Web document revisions
- - - - - - -

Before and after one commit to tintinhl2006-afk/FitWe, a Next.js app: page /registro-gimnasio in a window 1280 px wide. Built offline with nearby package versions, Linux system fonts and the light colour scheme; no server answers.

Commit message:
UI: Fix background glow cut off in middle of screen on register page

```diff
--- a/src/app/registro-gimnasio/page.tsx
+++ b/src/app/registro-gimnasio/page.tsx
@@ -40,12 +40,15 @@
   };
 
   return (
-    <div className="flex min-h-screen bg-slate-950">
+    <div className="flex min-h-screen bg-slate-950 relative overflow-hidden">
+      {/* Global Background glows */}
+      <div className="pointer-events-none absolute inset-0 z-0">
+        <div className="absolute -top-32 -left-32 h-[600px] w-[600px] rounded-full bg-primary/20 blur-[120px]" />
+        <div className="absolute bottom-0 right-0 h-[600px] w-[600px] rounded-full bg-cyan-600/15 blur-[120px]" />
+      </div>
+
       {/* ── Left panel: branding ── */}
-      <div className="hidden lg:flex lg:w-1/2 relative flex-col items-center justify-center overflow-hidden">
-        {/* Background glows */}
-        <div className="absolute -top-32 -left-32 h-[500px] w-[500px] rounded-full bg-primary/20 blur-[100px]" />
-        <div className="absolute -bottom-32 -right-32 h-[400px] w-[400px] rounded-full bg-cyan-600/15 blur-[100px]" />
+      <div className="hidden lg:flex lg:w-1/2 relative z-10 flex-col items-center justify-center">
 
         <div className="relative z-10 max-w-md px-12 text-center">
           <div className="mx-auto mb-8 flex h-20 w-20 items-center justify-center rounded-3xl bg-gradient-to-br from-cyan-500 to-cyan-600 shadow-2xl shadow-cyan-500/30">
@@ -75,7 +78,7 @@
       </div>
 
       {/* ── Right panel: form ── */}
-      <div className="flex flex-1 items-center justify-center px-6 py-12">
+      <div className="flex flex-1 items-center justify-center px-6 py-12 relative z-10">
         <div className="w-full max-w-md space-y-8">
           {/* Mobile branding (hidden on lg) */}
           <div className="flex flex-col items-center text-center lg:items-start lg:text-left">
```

- - - - - - -

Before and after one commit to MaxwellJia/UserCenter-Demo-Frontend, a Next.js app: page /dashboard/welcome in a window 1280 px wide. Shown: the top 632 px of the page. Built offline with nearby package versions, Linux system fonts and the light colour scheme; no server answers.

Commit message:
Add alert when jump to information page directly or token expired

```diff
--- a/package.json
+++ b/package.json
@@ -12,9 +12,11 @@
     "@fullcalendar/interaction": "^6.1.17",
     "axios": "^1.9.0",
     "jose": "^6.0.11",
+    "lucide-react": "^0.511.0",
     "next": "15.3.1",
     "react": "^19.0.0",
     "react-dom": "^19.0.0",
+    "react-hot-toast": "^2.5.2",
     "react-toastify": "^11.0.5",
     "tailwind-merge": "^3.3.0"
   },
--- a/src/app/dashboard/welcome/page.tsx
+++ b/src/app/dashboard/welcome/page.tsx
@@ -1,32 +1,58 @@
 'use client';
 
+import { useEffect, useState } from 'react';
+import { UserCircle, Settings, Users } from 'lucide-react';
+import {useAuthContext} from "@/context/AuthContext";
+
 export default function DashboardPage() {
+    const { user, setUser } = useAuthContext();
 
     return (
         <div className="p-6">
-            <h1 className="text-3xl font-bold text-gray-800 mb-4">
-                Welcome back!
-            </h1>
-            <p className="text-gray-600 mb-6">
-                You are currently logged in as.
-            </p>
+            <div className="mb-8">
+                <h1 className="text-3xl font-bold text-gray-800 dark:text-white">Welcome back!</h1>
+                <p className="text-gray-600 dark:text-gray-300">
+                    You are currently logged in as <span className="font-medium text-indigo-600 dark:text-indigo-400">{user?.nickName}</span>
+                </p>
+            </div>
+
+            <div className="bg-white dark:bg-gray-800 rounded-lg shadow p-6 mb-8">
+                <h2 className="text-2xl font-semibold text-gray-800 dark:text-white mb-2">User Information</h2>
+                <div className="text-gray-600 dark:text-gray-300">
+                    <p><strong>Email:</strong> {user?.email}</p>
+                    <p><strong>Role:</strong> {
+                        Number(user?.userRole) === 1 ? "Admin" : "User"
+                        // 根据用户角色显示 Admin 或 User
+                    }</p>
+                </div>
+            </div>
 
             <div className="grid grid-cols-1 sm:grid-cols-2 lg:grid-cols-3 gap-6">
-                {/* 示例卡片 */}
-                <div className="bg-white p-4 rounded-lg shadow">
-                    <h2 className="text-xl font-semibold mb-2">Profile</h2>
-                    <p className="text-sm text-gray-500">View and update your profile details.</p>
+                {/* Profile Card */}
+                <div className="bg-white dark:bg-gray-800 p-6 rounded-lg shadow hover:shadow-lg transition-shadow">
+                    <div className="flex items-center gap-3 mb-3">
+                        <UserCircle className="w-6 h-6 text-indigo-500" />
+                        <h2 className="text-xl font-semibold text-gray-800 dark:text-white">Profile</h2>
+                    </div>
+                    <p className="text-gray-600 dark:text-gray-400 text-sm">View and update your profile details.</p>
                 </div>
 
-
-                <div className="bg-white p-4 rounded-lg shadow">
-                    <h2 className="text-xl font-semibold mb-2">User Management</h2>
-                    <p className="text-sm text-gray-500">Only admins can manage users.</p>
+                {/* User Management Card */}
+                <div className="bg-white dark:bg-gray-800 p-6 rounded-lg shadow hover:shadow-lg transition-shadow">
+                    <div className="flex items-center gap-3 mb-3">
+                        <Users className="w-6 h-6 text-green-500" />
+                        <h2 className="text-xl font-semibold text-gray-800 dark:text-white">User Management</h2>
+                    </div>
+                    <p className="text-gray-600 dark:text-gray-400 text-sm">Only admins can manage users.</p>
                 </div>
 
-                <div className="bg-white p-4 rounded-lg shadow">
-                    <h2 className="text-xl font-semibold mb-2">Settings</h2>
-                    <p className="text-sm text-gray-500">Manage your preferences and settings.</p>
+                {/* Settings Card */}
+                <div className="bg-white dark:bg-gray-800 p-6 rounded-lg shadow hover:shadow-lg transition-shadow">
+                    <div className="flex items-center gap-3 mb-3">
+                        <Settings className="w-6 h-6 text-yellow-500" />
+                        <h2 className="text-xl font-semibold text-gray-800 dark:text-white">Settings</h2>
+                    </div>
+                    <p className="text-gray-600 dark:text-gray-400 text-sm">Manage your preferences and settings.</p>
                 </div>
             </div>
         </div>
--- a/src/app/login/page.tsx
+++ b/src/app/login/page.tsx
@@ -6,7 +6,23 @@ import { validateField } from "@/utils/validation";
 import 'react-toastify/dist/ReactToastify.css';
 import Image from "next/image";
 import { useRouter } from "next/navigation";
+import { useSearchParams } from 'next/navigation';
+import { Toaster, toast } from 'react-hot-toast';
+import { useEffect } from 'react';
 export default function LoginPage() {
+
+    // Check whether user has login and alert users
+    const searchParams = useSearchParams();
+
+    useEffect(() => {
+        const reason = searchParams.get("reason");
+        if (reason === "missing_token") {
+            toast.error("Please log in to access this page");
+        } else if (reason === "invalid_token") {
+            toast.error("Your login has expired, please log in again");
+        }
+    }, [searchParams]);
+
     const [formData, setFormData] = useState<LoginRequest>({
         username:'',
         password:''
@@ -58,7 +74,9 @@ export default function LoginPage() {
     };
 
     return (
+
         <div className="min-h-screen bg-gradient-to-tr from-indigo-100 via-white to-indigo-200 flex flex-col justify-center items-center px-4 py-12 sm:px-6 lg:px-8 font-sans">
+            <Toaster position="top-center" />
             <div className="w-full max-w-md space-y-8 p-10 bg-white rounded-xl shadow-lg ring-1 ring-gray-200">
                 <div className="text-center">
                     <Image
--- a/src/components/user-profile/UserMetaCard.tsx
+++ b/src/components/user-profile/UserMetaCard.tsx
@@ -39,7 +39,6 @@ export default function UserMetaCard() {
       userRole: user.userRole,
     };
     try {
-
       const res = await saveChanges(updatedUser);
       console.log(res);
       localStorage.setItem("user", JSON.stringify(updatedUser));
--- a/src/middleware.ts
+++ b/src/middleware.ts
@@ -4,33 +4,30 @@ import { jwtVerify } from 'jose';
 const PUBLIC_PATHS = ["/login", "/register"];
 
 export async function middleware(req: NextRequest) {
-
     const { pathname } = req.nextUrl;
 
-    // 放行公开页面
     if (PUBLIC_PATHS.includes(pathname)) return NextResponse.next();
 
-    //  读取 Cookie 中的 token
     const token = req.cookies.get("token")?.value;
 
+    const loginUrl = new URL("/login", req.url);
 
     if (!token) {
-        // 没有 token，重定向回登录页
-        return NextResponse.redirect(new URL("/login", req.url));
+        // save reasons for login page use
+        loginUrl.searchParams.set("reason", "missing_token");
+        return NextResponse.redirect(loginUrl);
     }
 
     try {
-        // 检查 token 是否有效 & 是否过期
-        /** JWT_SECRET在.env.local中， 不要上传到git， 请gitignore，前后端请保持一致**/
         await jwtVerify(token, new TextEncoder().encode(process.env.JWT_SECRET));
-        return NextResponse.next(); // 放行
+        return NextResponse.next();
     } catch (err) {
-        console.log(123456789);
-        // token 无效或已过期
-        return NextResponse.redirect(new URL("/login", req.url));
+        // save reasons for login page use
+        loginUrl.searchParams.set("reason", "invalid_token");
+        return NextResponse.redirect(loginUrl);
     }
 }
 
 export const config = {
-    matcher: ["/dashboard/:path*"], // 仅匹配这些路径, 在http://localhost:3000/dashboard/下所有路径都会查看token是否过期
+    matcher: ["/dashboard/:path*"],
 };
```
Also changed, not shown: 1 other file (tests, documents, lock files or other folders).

- - - - - - -

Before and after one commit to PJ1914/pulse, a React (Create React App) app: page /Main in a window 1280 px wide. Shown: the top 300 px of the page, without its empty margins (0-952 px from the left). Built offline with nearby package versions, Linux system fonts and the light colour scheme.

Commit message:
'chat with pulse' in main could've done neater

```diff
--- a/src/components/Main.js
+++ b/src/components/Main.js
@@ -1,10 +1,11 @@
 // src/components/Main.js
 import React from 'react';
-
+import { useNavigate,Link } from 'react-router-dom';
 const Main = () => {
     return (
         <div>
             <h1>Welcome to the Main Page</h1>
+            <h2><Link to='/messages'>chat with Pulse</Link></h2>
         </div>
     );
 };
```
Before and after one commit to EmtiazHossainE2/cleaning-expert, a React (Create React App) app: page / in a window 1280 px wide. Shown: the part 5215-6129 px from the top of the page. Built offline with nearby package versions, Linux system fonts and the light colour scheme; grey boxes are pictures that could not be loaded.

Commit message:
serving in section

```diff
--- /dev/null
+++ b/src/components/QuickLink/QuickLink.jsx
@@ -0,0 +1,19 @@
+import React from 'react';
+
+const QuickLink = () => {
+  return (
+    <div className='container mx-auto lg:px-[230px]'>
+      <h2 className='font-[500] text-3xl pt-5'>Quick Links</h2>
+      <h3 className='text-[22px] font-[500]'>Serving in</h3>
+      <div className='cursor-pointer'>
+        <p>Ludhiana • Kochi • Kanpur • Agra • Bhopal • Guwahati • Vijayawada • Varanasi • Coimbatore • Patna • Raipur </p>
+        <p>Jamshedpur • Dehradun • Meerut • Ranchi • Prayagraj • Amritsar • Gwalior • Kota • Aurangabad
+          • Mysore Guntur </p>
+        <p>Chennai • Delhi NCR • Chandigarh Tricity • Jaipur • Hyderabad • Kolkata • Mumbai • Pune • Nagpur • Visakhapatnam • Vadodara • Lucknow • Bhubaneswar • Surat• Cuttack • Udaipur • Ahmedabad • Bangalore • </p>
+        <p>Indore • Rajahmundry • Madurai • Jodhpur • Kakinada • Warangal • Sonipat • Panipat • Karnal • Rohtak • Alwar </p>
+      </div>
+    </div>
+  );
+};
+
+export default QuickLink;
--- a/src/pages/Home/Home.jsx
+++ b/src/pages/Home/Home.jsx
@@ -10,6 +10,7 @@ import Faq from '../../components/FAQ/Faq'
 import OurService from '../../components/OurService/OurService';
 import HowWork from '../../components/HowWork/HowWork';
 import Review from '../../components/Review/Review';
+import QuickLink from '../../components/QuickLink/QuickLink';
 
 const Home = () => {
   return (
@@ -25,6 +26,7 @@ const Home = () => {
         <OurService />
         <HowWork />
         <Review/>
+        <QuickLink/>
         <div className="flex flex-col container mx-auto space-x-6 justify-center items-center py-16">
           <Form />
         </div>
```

- - - - - - -

### What to work on
Your answer should consist of the lines above that hold the word "versions", copied exactly.

### Answer to the problem
Before and after one commit to tintinhl2006-afk/FitWe, a Next.js app: page /registro-gimnasio in a window 1280 px wide. Built offline with nearby package versions, Linux system fonts and the light colour scheme; no server answers.
Before and after one commit to MaxwellJia/UserCenter-Demo-Frontend, a Next.js app: page /dashboard/welcome in a window 1280 px wide. Shown: the top 632 px of the page. Built offline with nearby package versions, Linux system fonts and the light colour scheme; no server answers.
Before and after one commit to PJ1914/pulse, a React (Create React App) app: page /Main in a window 1280 px wide. Shown: the top 300 px of the page, without its empty margins (0-952 px from the left). Built offline with nearby package versions, Linux system fonts and the light colour scheme.
Before and after one commit to EmtiazHossainE2/cleaning-expert, a React (Create React App) app: page / in a window 1280 px wide. Shown: the part 5215-6129 px from the top of the page. Built offline with nearby package versions, Linux system fonts and the light colour scheme; grey boxes are pictures that could not be loaded.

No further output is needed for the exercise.